In 1936 Josephine was working in Edinburgh as an apprentice to a dress designer, her dream job, but that career came to an abrupt end in 1939, with the threat of war.

Her fiance, Tom, signed up to join the RAF in April 1939 and left Edinburgh to begin his training at Air Gunnery School. Josephine began work in an aircraft factory later that same year.

The following is an extract from her journal:

Late October 1939
I am called up for war work on Manchester bomber tailplanes - later to become Lancaster bomber work - to be carried out at the old Scottish Motor Traction bus station, which was requisitioned, enlarged and equipped as an aircraft factory.

I am assigned to clerical work in the planning department - I don't mind the day shift, but loathe the night shift going out at night in the blackout and coming home in the early morning in the blackout. However I love the Friday early morning break, 4am, when we have ghastly Entertainments National Service Association ( ENSA) concerts.
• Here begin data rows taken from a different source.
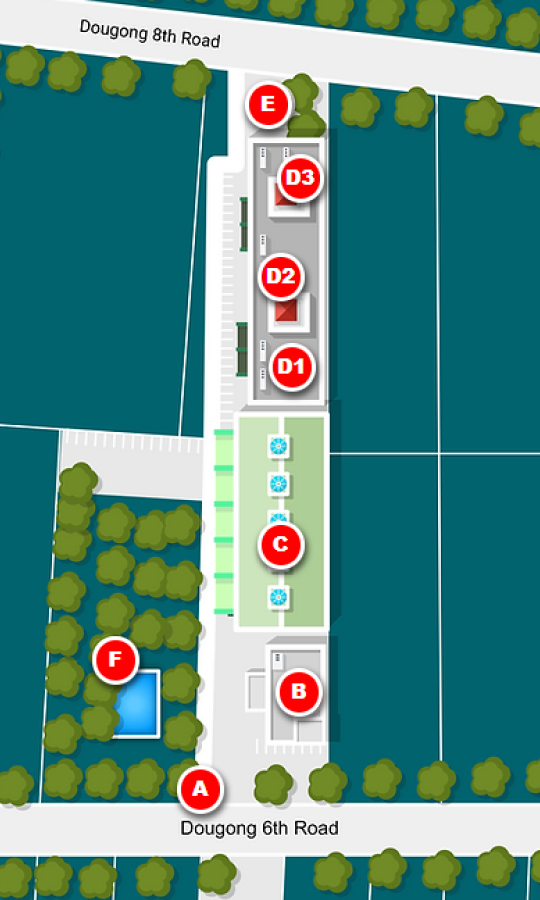
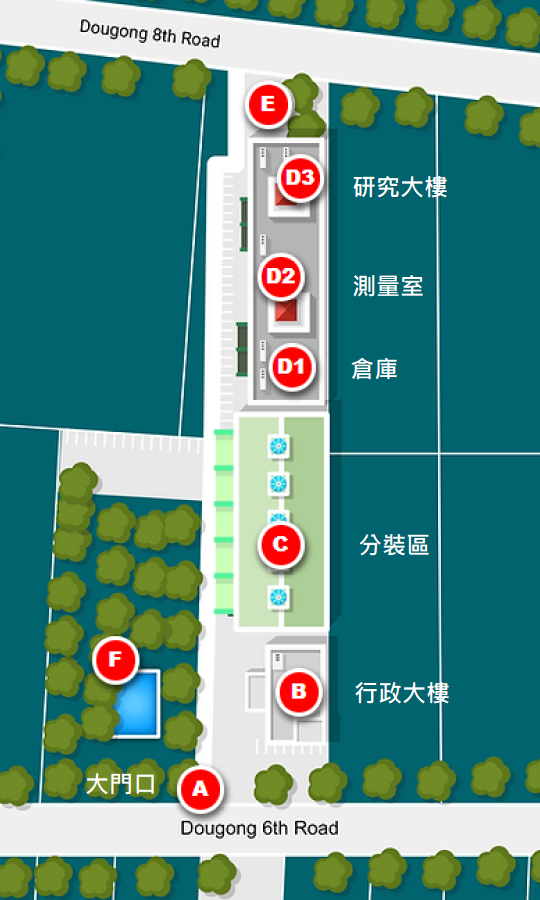
新增現在位置、地圖命名

diff --git a/style.css b/style.css
@@ -273,29 +273,36 @@ p {
   padding-right: 0px;
   height: 703px;
 }
-
-.map-box > .map-point {
+.map-box > .point {
   display: none;
+  z-index: 9999;
+  top: 90%;
+  left: 40%;
+  /* transform: translate(-50%, -50%); */
+  transform: translate(-10%,-50%);
+  position: absolute;
+  display: flex;
+  justify-content: center;
+}
+.map-box > .point > .map-point {
   width: 30px;
   height: 30px;
-  z-index: 9999;
-  background: #30ff00;
-  /* top: 280px;
-  left: 190px; */
-  /* top: calc(50% + (703px) - 603px);  */
-  top: 90%; 
-  /* top: calc(100% - 603px + 50px); */
-  left: 40%;
-  transform: translate(-50%,-50%);
-  /* transform: translateX(-50%); */
-  position: absolute;
+  background: #30ff00; 
   border-radius: 50%;
-}
-.map-point {
   opacity: 1;
   animation: point 1s linear reverse infinite;
 }
 
+.map-box > .point > .hint {
+  white-space: nowrap;
+  transform: translate(-60%, -100%);
+  font-weight: bold;
+  font-size: 24px;
+  color:white;
+  background:#26471f;
+  border-radius: 5px;
+
+}
 @keyframes point {
   0% {
     opacity: 0;

diff --git a/main.js b/main.js
@@ -1789,7 +1789,7 @@ var mapBtn = document.querySelector(".menu-box__map");
 var mapMenu = document.querySelector(".map-box");
 var infoMenu = document.querySelector(".guide-box");
 
-var point = document.querySelector(".map-point");
+var point = document.querySelector(".point");
 
 menuBtn.addEventListener("click", function () {
   infoMenu.classList.toggle("active");

diff --git a/index.html b/index.html
@@ -88,7 +88,10 @@
       </div>
       <div class="map-box">
         <img class="map" src="./images/map.png" />
-        <div class="map-point">123</div>
+        <div class="point">
+          <div class="map-point"></div>
+          <span class="hint"> 現在位置 </span>
+        </div>
       </div>
 
       <div class="info-container"></div>
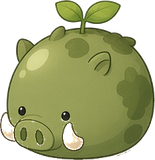
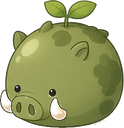
画面：缩小占位图，镜头不露出地图外
头像收到界面上的 96 像素，圆外保持透明。角色贴图收到约 128。镜头停在外墙内，清屏色不再露在屏幕边上。

diff --git a/tools/art/make_placeholders.py b/tools/art/make_placeholders.py
@@ -53,12 +53,21 @@ def crop_box(src, box, pad=6):
     return im.crop((x0, y0, x1, y1))
 
 
-def circle_crop(im, size=256):
-    im = im.resize((size, size), Image.Resampling.LANCZOS)
+def circle_cover(im, size=96):
+    """圆内留下原来的透明，不把空像素涂成不透明黑。"""
+    im = im.convert("RGBA")
+    scale = size / max(im.size)
+    nw = max(1, int(round(im.width * scale)))
+    nh = max(1, int(round(im.height * scale)))
+    im = im.resize((nw, nh), Image.Resampling.LANCZOS)
+    plate = Image.new("RGBA", (size, size), (0, 0, 0, 0))
+    plate.paste(im, ((size - nw) // 2, (size - nh) // 2), im)
     mask = Image.new("L", (size, size), 0)
-    ImageDraw.Draw(mask).ellipse((1, 1, size - 2, size - 2), fill=255)
-    im.putalpha(mask)
-    return im
+    ImageDraw.Draw(mask).ellipse((0, 0, size - 1, size - 1), fill=255)
+    r, g, b, a = plate.split()
+    aa = np.minimum(np.array(a), np.array(mask))
+    plate.putalpha(Image.fromarray(aa, "L"))
+    return plate
 
 
 def drop_shadow(im):
@@ -84,7 +93,7 @@ def tighten(im, max_side=160):
     return im
 
 
-def save(im, path, max_side=160):
+def save(im, path, max_side=128):
     im = tighten(im, max_side)
     im.save(path)
     print(path, im.size)
@@ -164,13 +173,12 @@ def main():
     hero = Image.open(os.path.join(ART, "hero_sheet_v2.jpg")).convert("RGB")
     mobs = Image.open(os.path.join(ART, "mossroot_basic3_v2.jpg")).convert("RGB")
     # 高俯视 3/4 那一格，当作局内占位。不带下排的尘土和剑光
-    save(drop_shadow(crop_box(hero, (900, 40, 1240, 340), 8)), os.path.join(ACT, "hero.png"))
-    # 头像：正面的头和围巾
+    save(drop_shadow(crop_box(hero, (900, 40, 1240, 340), 8)), os.path.join(ACT, "hero.png"), 128)
+    # 头像按界面上的 96 像素出图，圆外保持透明
     head = crop_box(hero, (60, 8, 280, 190), 4)
-    side = max(head.size)
-    plate = Image.new("RGBA", (side, side), (0, 0, 0, 0))
-    plate.paste(head, ((side - head.width) // 2, (side - head.height) // 2), head)
-    save(circle_crop(plate, 256), os.path.join(HUD, "portrait.png"), 256)
+    portrait = circle_cover(head, 96)
+    portrait.save(os.path.join(HUD, "portrait.png"))
+    print(os.path.join(HUD, "portrait.png"), portrait.size)
     # 上排站姿。下排有尘土、箭头和弹，不用
     save(drop_shadow(crop_box(mobs, (80, 80, 460, 350), 8)), os.path.join(ACT, "slime.png"))
     save(drop_shadow(crop_box(mobs, (470, 30, 850, 350), 8)), os.path.join(ACT, "boar.png"))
Everyone cheered them to the rafters for their nerve and awfulness!

Mum's younger brother [Josephine's uncle] was too old for military service, but young enough for long-distance driving of the tailplanes down to the main factory of A.V. Roe in Manchester for the total assembly: wing-spans made in Wales; tail-plane, ailerons, flaps and guns made in Scotland; nose cones and fuselage made in England - God help us all if the jigsaw didn't fit, but by a miracle it always did.

The aim was one bomber a month and to this day I can never understand how a cross-section of people from different jobs learned so quickly, simply because we knew our lives depended on it.’